Creative Commons License

Creative Commons License
This work is licensed under a Creative Commons Attribution-Noncommercial-No Derivative Works 4.0 License.

Date of Graduation

Summer 2016

Document Type


Degree Name

Master of Science (MS)


Department of Kinesiology


Nicholas D. Luden

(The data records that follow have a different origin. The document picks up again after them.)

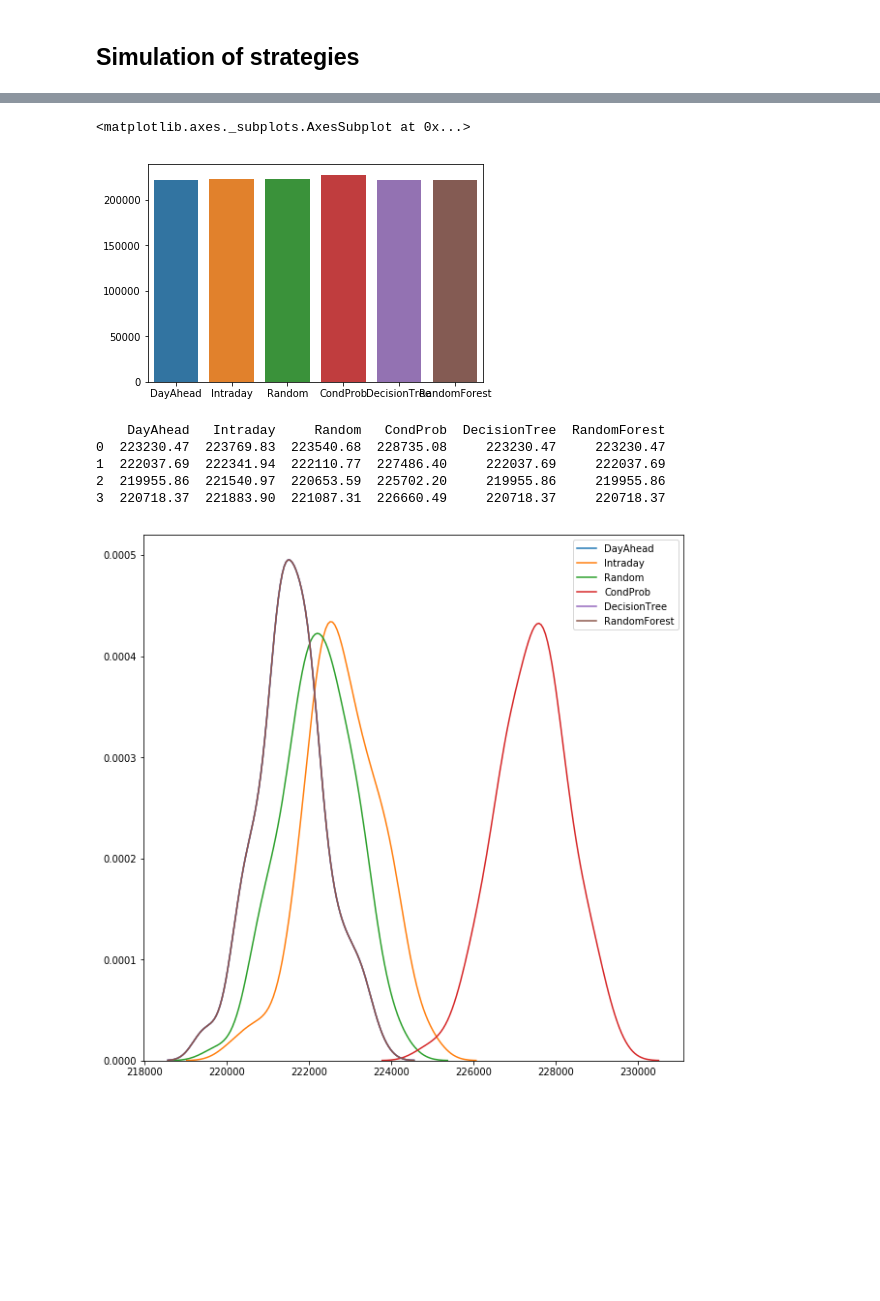
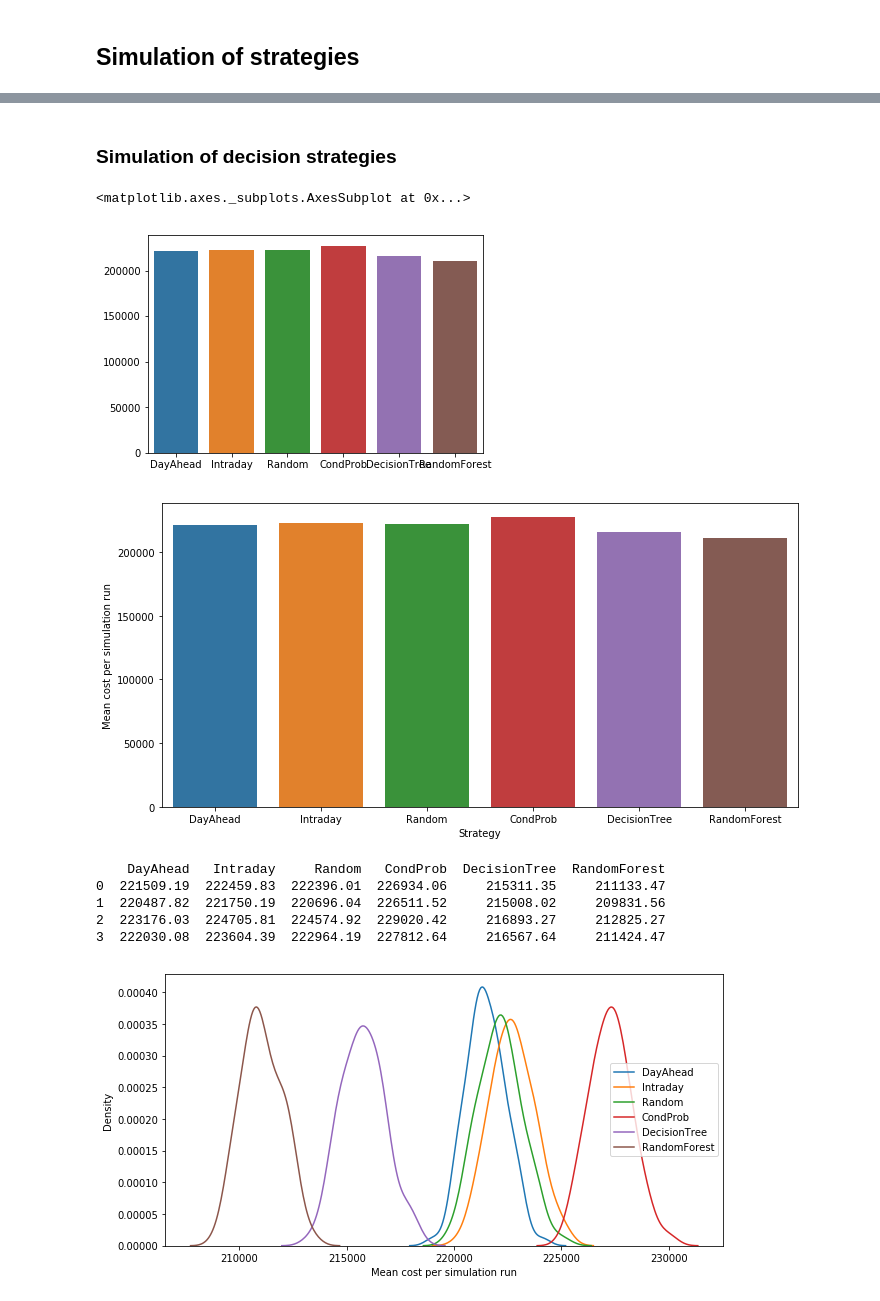
Before and after one commit to mauricepohl/pandas, a Jupyter notebook: 03_modeling/Modeling - Price diff prediction.ipynb, the cells around one changed output, grey strips where cells are left out. Cells and saved outputs as stored; diff of their text form; code cells hidden in the pictures; blank space fills up the shorter version.

Commit message:
Simulation completed

```diff
--- a/03_modeling/Modeling - Price diff prediction.ipynb
+++ b/03_modeling/Modeling - Price diff prediction.ipynb
@@ -358,7 +384,7 @@ features[0:8]
 # %%
 # Method: Naive Bayes
 scores_list = []
-param_range = range(1)
+param_range = range(2)
 for j in range(numberOfRuns):
     X_train, X_test, y_train, y_test = train_test_split(X, y)
     X2 = prepareDataForRegression(X_train)
@@ -509,8 +539,8 @@ def getCostsForRandomForest(X_train, y_train, X_test, data_test):
     pred.columns = ["pred_price_diff"]
     pred.index = data_test.index
     merged = data_test.join(pred)
-    intraday = merged.loc[merged.pred_price_diff<0,:]
-    dayAhead = merged.loc[merged.pred_price_diff>=0,:]
+    intraday = merged.loc[merged.pred_price_diff==0,:]
+    dayAhead = merged.loc[merged.pred_price_diff==1,:]
     return (dayAhead.day_ahead_price.sum(axis=0)+intraday.intraday_price.sum(axis=0))
 
 def getCostsForDecisionTree(X_train, y_train, X_test, data_test):
@@ -521,8 +551,8 @@ def getCostsForDecisionTree(X_train, y_train, X_test, data_test):
     pred.columns = ["pred_price_diff"]
     pred.index = data_test.index
     merged = data_test.join(pred)
-    intraday = merged.loc[merged.pred_price_diff<0,:]
-    dayAhead = merged.loc[merged.pred_price_diff>=0,:]
+    intraday = merged.loc[merged.pred_price_diff==0,:]
+    dayAhead = merged.loc[merged.pred_price_diff==1,:]
     return (dayAhead.day_ahead_price.sum(axis=0)+intraday.intraday_price.sum(axis=0))
 # %%
 # prepare data for solar forecast error prediction
@@ -656,3 +686,5 @@ Normalized confusion matrix
+# %% [markdown]
+### Simulation of decision strategies
 # %%
 methods = ["DayAhead", "Intraday", "Random", "CondProb", "DecisionTree", "RandomForest"]
 methodResults = pd.DataFrame(columns=methods)
@@ -670,23 +702,35 @@ for n in range(100):
     res.append(getCostsForDecisionTree(X_train, y_train, X_test, data_test))
     res.append(getCostsForRandomForest(X_train, y_train, X_test, data_test))
     methodResults.loc[n] = res
-sns.barplot(methodResults.columns.values, methodResults.mean())
 #print(methodResults)
 # %% [output]
 <matplotlib.axes._subplots.AxesSubplot at 0x...>
-[figure, old version]
+[figure, new version]
+# %%
+fig = plt.figure(figsize=(10,5))
+sns.barplot(methodResults.columns.values, methodResults.mean())
+plt.ylabel("Mean cost per simulation run")
+plt.xlabel("Strategy")
+plt.tight_layout()
+plt.show();
+# %% [output]
+[figure, added]
 # %%
-plt.figure(figsize=(10,10))
+fig = plt.figure(figsize=(10,5))
 print(methodResults.head(4))
 for m in range(len(methods)):
     sns.kdeplot(methodResults.loc[:,methods[m]])
+plt.xlabel("Mean cost per simulation run")
+plt.ylabel("Density")
+plt.show();
+fig.savefig('Simulation results.png')
 # %% [output]
     DayAhead   Intraday     Random   CondProb  DecisionTree  RandomForest
-0  223230.47  223769.83  223540.68  228735.08     223230.47     223230.47
-1  222037.69  222341.94  222110.77  227486.40     222037.69     222037.69
-2  219955.86  221540.97  220653.59  225702.20     219955.86     219955.86
-3  220718.37  221883.90  221087.31  226660.49     220718.37     220718.37
+0  221509.19  222459.83  222396.01  226934.06     215311.35     211133.47
+1  220487.82  221750.19  220696.04  226511.52     215008.02     209831.56
+2  223176.03  224705.81  224574.92  229020.42     216893.27     212825.27
+3  222030.08  223604.39  222964.19  227812.64     216567.64     211424.47
-[figure, old version]
+[figure, new version]
 # %%
 print("F-Test to determine if methods produce costs of same distribution")
 stat, p = f_oneway(methodResults["DayAhead"], methodResults["Intraday"], methodResults["Random"], methodResults["Regression"], methodResults["CondProb"], methodResults["RandomForest"])
```
Also changed, not shown: parts of 11 cells of this notebook.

We examined the effects of one night of sleep restriction (Sleep-; 2.5 hrs) on subsequent 3-km cycling performance and skeletal muscle recovery from heavy exercise compared to a full night of rest (Sleep+; 7 hrs). Seven recreational cyclists (n=6 male, n=1 female; age = 24.4 ± 7 yrs; height = 170 ± 10 cm; weight = 68 ± 13 kg VO2max = 61.5 ± 4.4 ml/kg/min) completed four simulated 3-km time trials (TT) and six peak isokinetic torque trials at different speeds (30 and 120°/sec) under both conditions. The first exercise trial (EX1) consisted of baseline testing followed by heavy exercise (60 min interval session + resistance exercise) in the evening, while follow-up testing occurring in the morning of the next two days (EX2 and EX3) . TT performance and peak torque were assessed on the evening of EX1 between 3-5pm and between 8-10am the following morning (EX2), while only peak torque was assessed during the same morning time on EX3. Magnitude-based inferences were used to evaluate all variables. Sleep- clearly impaired average power output (-12.7 ± 1%) and overall time (-3.5 ± 0.39%) of TT performance compared to Sleep+, while there was no clear impact of sleep on peak torque at either speed. The current study demonstrates the importance of sleep on recovery from heavy exercise with potential differences in exercise types, and warrants further research on the topic.